How do we connect with people? How do we care for them? And what does it all cost, both fiscally and emotionally? These are just a few of the questions Martyna Majok poses in her wrenching 2018 Pulitzer Prize-winning play, “Cost of Living,” which opened on Monday night at the Samuel J. Friedman Theater in Manhattan.
After debuting at the Williamstown Theater Festival in 2016, “Cost of Living” ran Off Broadway in 2017 in a Manhattan Theater Club production at New York City Center. Now Majok is making her Broadway debut, arriving with an impressive inventory of awards and praise for her poignant, socially conscious work, which includes “Sanctuary City” (2021) and “Ironbound” (2016).
In her Pulitzer Award citation, the committee wrote that Majok “invites audiences to examine diverse perceptions of privilege and human connection.” She does this whether exploring the worlds of undocumented immigrants or working-class New Jerseyans holding on by a thread.
As “Cost of Living” begins, Eddie is certainly looking for connection — and redemption, and a way out from under the specter of loneliness since his wife’s death. On this particular night, he says, he’s been stood up for a date with his dead wife, Ani. He sits on a stool center stage at a bar, a shelf of bottles adorned with multicolored string lights floating behind him.
What Eddie (an affable David Zayas), a 40-something unemployed truck driver from Bayonne, N.J., leaves out in this impromptu bar eulogy to his wife are the tough times: his years of alcoholism and then a separation.
From here the play, tenderly directed by Jo Bonney, jumps back in time, when Eddie and Ani are separated. It’s a few months after a devastating accident left Ani (Katy Sullivan) a quadriplegic and double amputee. Eddie wants to help with her home care; Ani, resentful and depressed, wants to be left alone.
Not too far south of Bayonne, in Princeton, Jess (Kara Young) is struggling to stay above the poverty line. A recent alum of the Ivy League school, she’s nevertheless interviewing for a job as an aide to John (Gregg Mozgala), a grad student with cerebral palsy. Jess is direct but guarded when it comes to her life, and John is pretentious and calculating, though he gets Jess to open up with his knavish charm.
The play’s scenes alternate between the two stories of these caregivers, with a turntable set that rotates from Ani’s criminally beige living room and bathroom to John’s upscale, modern apartment with towering windows and a gray-tiled, sit-in shower stall. (The polished scenic design is by Wilson Chin.) Bonney’s deft negotiation of these separate settings and stories is just one of the ways “Cost of Living” impressively teeters between two main axes — the body, and the economy of its care — without toppling over.
There’s a satisfying parallelism to the dynamics between the two pairs — the chemistry, the witty repartee, the heartbreak one character offers, intentionally or unintentionally, to another.
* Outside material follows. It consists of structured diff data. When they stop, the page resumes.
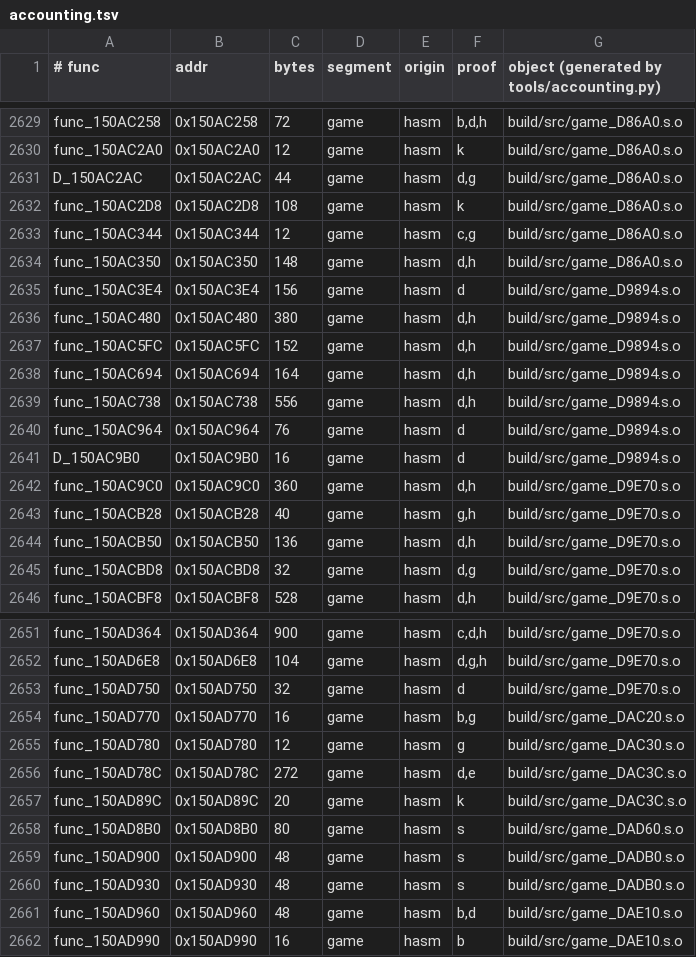
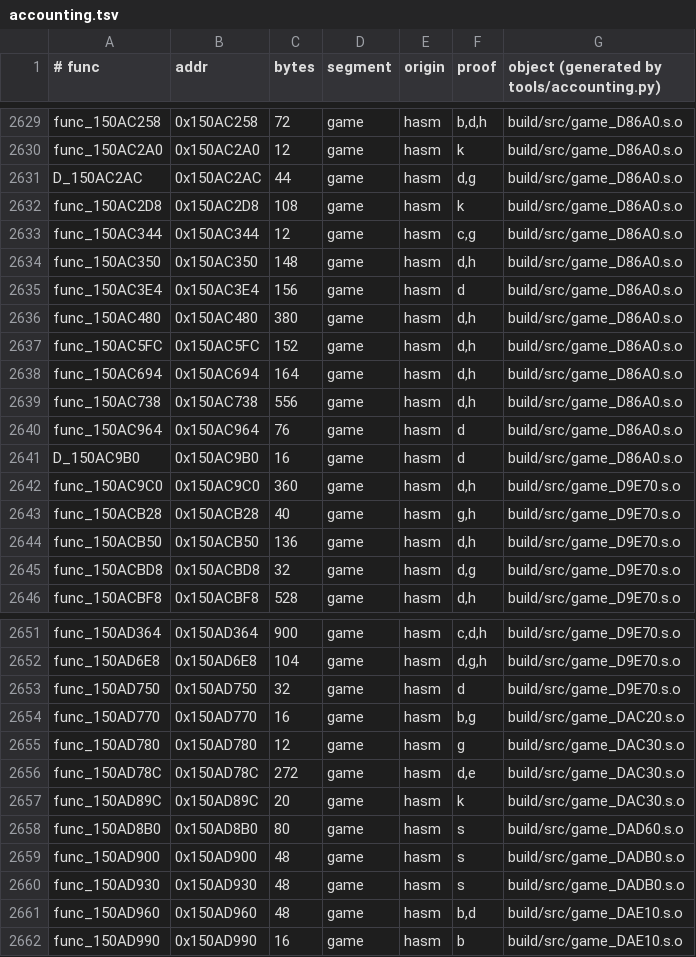
Before and after one commit to sholdee/conker-decomp, a TSV file: tools/accounting.tsv, drawn as a sheet; only a part is shown, gaps mark what is left out.

```diff
--- a/tools/accounting.tsv
+++ b/tools/accounting.tsv
@@ -2634,9 +2634,9 @@ func_150AC344	0x150AC344	12	game	hasm	c,g	build/src/game_D86A0.s.o
 func_150AC350	0x150AC350	148	game	hasm	d,h	build/src/game_D86A0.s.o
-func_150AC3E4	0x150AC3E4	156	game	hasm	d	build/src/game_D9894.s.o
-func_150AC480	0x150AC480	380	game	hasm	d,h	build/src/game_D9894.s.o
-func_150AC5FC	0x150AC5FC	152	game	hasm	d,h	build/src/game_D9894.s.o
-func_150AC694	0x150AC694	164	game	hasm	d,h	build/src/game_D9894.s.o
-func_150AC738	0x150AC738	556	game	hasm	d,h	build/src/game_D9894.s.o
-func_150AC964	0x150AC964	76	game	hasm	d	build/src/game_D9894.s.o
-D_150AC9B0	0x150AC9B0	16	game	hasm	d	build/src/game_D9894.s.o
+func_150AC3E4	0x150AC3E4	156	game	hasm	d	build/src/game_D86A0.s.o
+func_150AC480	0x150AC480	380	game	hasm	d,h	build/src/game_D86A0.s.o
+func_150AC5FC	0x150AC5FC	152	game	hasm	d,h	build/src/game_D86A0.s.o
+func_150AC694	0x150AC694	164	game	hasm	d,h	build/src/game_D86A0.s.o
+func_150AC738	0x150AC738	556	game	hasm	d,h	build/src/game_D86A0.s.o
+func_150AC964	0x150AC964	76	game	hasm	d	build/src/game_D86A0.s.o
+D_150AC9B0	0x150AC9B0	16	game	hasm	d	build/src/game_D86A0.s.o
 func_150AC9C0	0x150AC9C0	360	game	hasm	d,h	build/src/game_D9E70.s.o
@@ -2655,4 +2655,4 @@ func_150AD770	0x150AD770	16	game	hasm	b,g	build/src/game_DAC20.s.o
 func_150AD780	0x150AD780	12	game	hasm	g	build/src/game_DAC30.s.o
-func_150AD78C	0x150AD78C	272	game	hasm	d,e	build/src/game_DAC3C.s.o
-func_150AD89C	0x150AD89C	20	game	hasm	k	build/src/game_DAC3C.s.o
+func_150AD78C	0x150AD78C	272	game	hasm	d,e	build/src/game_DAC30.s.o
+func_150AD89C	0x150AD89C	20	game	hasm	k	build/src/game_DAC30.s.o
 func_150AD8B0	0x150AD8B0	80	game	hasm	s	build/src/game_DAD60.s.o
```
Also changed, not shown: 7 other files.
Each twosome exists in their separate bubbles of Jersey life until they finally intersect. And yet Majok’s sharp writing is never predictable; even when she seems to be leading us down the path to a conventional love story, she pivots and offers an unexpected development — like a wife who sends texts from beyond the grave or a romantic invitation that turns out to be a slick power play.
Bonney’s direction adds an extra layer of cohesion to the story: subtle connections that bridge the worlds, like Eddie and Jess each walking separately to the same gentle patter of rainfall on a stormy day (sound design by Rob Kaplowitz).
Each of the four cast members performs with a three-dimensional pop of life. Eddie’s insistent affection and optimism is comically at odds with Ani’s dry deadpan. Sullivan’s fiery Ani speaks in a kind of poetry of insults and expletives. Young’s Jess is bright, brusque and uncompromising, even when her life is going sideways. And Mozgala portrays John as someone who is slippery, coy and clever, with a shadiness beneath.
Majok’s script insists on the casting of diverse and disabled actors, helping to deepen an affecting work that readily breaks your heart, drags you through hurt and then kisses you on the forehead, sending you off with a laugh.
This play left me breathless, and I’m not just using a manner of speech. As I made my way through the crowd of people exiting the theater, I took hard, shallow breaths, knowing that one deep inhale could set off a downpour of tears. This production either broke or mended something in me; I felt — brilliantly, painfully, cathartically — near the point of physical exhaustion.
It seems as if the tears, the chuckles, the full body ache of feeling is the currency of an outstanding work of art. We give nearly two hours of attention, and great theater offers us empathy and humanity in return: riches of which even the world’s wealthiest can only dream.